[[ EXERCISE INPUT open ]]
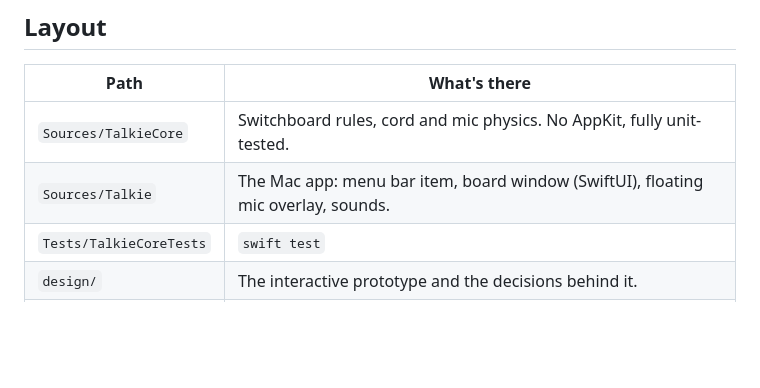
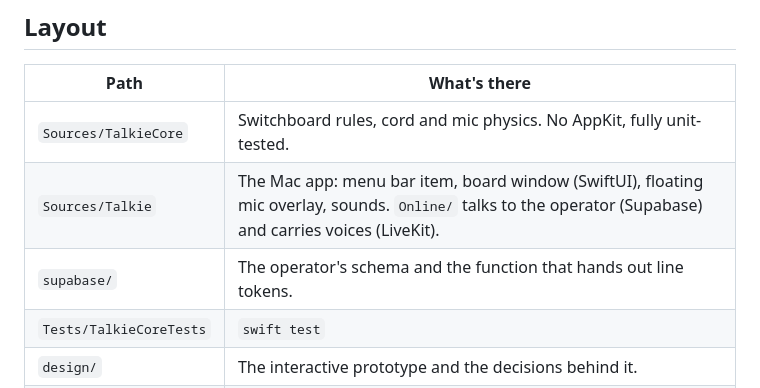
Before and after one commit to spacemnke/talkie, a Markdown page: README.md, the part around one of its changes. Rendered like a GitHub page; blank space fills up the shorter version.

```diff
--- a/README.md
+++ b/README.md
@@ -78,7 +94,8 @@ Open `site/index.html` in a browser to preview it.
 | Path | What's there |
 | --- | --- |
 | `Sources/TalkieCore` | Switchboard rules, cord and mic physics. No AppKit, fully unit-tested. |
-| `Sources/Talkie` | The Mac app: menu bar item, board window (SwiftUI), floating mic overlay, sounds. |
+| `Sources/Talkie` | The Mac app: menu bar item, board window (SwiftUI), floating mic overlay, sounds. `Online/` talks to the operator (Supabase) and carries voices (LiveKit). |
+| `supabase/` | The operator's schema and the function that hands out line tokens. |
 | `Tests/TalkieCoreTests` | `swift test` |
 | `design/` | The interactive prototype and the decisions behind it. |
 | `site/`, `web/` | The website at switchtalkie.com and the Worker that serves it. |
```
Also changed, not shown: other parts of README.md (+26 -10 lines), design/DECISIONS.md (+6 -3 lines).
[[ EXERCISE INPUT closed ]]
• _WHAT THE TASK ASKS_:
If a line in the records contains the word "Sources", copy it.

• _RESULT OF THIS EXERCISE_:
 | `Sources/TalkieCore` | Switchboard rules, cord and mic physics. No AppKit, fully unit-tested. |
-| `Sources/Talkie` | The Mac app: menu bar item, board window (SwiftUI), floating mic overlay, sounds. |
+| `Sources/Talkie` | The Mac app: menu bar item, board window (SwiftUI), floating mic overlay, sounds. `Online/` talks to the operator (Supabase) and carries voices (LiveKit). |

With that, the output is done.